What Is Buprenorphine?

What Is Buprenorphine Prescribed For?

What is Buprenorphine? Derived from a naturally occurring alkaloid of the opium poppy (thebaine), buprenorphine is a semi-synthetic opioid used in the management of opioid dependence. The advantages of buprenorphine over methadone lies in its fewer withdrawal symptoms, less respiratory depression, lower risk of toxicity, and decreased risk of diversion. WhiteSands Addiction Treatment Center’s medical doctors may use medications to assist in the management of a patient’s withdrawal symptoms.

What is Buprenorphine?

The Food and Drug and Drug Administration (FDA) approved the use of buprenorphine as an opiate addiction treatment in 2002. What is buprenorphine? Although buprenorphine has several uses, it’s most commonly used as an alternative to methadone. The National Drug Intelligence Center (NDIC) reports that buprenorphine can be “used to treat addiction to any type of opiate, including oxycodones such as OxyContin and Percocet.” This drug is a synthetic opiate (opioid) which reduces its capacity to produce effects such as euphoria and respiratory depression, and they are present only in a decreased capacity. When medication-assisted treatment or therapy (MAT) is appropriate for a person suffering from opiate dependence, buprenorphine assists with tapering off of opiates. Normal cravings are reduced even though buprenorphine binds to the same opioid receptors as the drug that was abused and works on the central nervous system.
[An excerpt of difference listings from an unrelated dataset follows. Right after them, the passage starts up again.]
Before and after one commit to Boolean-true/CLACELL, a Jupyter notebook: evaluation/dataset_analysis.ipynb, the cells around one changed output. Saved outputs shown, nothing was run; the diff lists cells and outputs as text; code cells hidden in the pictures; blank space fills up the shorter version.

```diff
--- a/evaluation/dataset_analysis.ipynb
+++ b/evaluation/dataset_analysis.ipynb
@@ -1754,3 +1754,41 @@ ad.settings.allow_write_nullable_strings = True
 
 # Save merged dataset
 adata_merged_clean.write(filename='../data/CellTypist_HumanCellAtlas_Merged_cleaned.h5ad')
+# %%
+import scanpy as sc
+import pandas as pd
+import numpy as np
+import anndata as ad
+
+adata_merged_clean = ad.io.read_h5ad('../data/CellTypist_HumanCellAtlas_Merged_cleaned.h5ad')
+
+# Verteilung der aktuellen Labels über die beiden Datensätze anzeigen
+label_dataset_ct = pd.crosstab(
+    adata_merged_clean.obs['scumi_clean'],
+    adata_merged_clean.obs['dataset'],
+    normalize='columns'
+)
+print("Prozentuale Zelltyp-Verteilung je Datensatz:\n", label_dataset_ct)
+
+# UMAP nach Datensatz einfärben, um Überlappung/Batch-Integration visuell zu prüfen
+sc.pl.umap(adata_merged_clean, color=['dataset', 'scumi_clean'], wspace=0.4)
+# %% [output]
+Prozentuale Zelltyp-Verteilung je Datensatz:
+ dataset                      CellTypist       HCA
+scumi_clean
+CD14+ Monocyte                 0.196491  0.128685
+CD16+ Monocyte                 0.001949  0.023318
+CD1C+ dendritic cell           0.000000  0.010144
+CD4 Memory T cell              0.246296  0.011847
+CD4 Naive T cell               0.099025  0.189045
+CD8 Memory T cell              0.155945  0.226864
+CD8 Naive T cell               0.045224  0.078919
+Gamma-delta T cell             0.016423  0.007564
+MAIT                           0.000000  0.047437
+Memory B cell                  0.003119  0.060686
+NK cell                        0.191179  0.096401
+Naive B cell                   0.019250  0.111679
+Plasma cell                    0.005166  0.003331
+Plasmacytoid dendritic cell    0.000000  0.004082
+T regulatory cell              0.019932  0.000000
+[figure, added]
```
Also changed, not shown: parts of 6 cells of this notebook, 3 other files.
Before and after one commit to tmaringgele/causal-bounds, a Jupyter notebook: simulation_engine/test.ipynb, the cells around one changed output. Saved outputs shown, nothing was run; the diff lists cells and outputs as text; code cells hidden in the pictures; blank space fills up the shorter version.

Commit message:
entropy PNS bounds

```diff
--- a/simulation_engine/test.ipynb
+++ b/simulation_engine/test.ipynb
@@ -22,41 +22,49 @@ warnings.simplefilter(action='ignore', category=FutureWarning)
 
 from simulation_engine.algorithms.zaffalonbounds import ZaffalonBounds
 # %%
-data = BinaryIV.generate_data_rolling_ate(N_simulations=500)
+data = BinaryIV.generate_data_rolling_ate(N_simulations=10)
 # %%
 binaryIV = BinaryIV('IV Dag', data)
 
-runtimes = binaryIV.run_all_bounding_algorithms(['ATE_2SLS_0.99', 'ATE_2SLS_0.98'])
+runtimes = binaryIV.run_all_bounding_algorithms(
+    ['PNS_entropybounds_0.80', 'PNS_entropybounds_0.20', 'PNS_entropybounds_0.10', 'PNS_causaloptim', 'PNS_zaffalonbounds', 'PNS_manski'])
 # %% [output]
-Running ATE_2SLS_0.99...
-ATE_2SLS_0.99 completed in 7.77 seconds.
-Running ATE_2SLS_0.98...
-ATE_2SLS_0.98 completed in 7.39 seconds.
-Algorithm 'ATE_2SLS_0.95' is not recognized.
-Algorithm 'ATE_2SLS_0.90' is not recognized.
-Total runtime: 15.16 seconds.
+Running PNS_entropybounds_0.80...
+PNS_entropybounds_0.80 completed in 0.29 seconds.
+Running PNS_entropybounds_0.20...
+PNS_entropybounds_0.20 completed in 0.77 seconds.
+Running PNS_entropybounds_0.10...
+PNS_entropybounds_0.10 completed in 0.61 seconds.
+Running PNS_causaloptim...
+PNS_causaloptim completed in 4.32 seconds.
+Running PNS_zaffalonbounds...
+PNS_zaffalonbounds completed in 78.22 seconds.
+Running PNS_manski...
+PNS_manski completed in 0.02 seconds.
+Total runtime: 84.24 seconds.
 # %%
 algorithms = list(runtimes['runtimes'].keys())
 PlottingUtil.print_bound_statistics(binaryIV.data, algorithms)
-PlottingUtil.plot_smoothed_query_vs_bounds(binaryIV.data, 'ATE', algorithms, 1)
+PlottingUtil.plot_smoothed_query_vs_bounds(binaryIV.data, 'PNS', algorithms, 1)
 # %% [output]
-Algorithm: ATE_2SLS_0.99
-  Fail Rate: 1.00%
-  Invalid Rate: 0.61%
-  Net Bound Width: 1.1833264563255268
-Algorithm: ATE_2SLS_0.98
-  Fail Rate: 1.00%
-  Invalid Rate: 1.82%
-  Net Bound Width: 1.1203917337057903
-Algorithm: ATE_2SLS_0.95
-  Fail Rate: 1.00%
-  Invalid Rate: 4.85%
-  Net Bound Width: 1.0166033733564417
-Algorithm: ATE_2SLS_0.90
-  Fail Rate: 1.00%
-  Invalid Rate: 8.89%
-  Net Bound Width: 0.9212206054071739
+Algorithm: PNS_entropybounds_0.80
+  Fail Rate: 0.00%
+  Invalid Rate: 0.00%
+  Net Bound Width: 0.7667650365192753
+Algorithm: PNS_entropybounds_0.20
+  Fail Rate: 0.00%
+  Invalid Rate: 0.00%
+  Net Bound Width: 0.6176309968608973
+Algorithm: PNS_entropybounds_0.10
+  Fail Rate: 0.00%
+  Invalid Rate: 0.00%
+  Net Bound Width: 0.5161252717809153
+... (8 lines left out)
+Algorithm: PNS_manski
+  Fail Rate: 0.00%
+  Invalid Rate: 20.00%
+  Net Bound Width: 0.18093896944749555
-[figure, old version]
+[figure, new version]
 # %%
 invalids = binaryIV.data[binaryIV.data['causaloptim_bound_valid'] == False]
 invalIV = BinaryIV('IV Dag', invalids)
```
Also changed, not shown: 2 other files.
The difference is that buprenorphine reduces the withdrawal symptoms of the abused drug instead of increasing them.

What Is Buprenorphine Used For?

Opiate addiction numbers are increasing every year according to the Centers for Disease Control (CDC). In some instances, a drug can help reduce the cravings for an abused substance and ease the symptoms of withdrawal during detoxification. What is buprenorphine used for? Buprenorphine aids in the withdrawal process by lessening the severity of the symptoms. Following detoxification, the doctor may feel the patient needs to remain on buprenorphine during recovery and even after he or she goes home and returns to normal life activities. Subutex is the straight buprenorphine used in the detox and withdrawal phase. Your doctor will order routine blood tests while you are taking buprenorphine because the liver metabolizes it, and he or she will want to monitor your liver function while you are on this drug.

If buprenorphine is abused, it can cause respiratory depression. Alcohol, antidepressants, benzodiazepines, sedatives, or tranquilizers should never be taken with buprenorphine as it can cause nausea, lightheadedness, dizziness, and fainting. This is especially dangerous if the individual is driving or operating a piece of machinery. Overdosing on buprenorphine is possible if a person takes more than the prescribed dose. These side effects are primarily experienced by an individual who takes too much or misuses it.

Buprenorphine And Naloxone

During maintenance, following detox and therapy, a combination drug is prescribed. Naloxone is combined with buprenorphine as a precautionary measure. It may be prescribed as Suboxone, Zubsolv, or Bunavail. Its purpose is to prevent the individual from crushing the pills to snort or inject the drug. If a person were to inject or snort buprenorphine and naloxone, he or she will suffer extreme and unpleasant withdrawal symptoms.

It’s important to remember that buprenorphine can be addictive, and although it isn’t as addictive as methadone or other opiates, the potential is there for abuse and misuse. Buprenorphine is the better option of all the opiate replacement therapies. It is much easier to be weaned from buprenorphine than from methadone.

If you or someone you loved is addicted to opioids or any other substance, today is the day to be proactive and seek help. WhiteSands Addiction Treatment Center is ready to help you end the destructive cycle of substance abuse. There is hope and recovery, and you can find them both by calling us whenever you are ready.

Sources:

https://archives.drugabuse.gov/drugpages/buprenorphine.html

https://www.ncbi.nlm.nih.gov/pmc/articles/PMC2994593/

https://www.samhsa.gov/medication-assisted-treatment/treatment/buprenorphine

If you or a loved one needs help with abuse and/or treatment, please call the WhiteSands Treatment at (877) 855-3470. Our addiction specialists can assess your recovery needs and help you get the addiction treatment that provides the best chance for your long-term recovery.

About the Author

is a proud alumni member of WhiteSands Treatment. After living a life of chaos, destruction and constant let downs, Mark was able to make a complete turnaround that sparked a new way of life. He is serious about his recovery along with helping others. At WhiteSands Treatment, we offer support to you in your homes or when you are out living in your daily lives.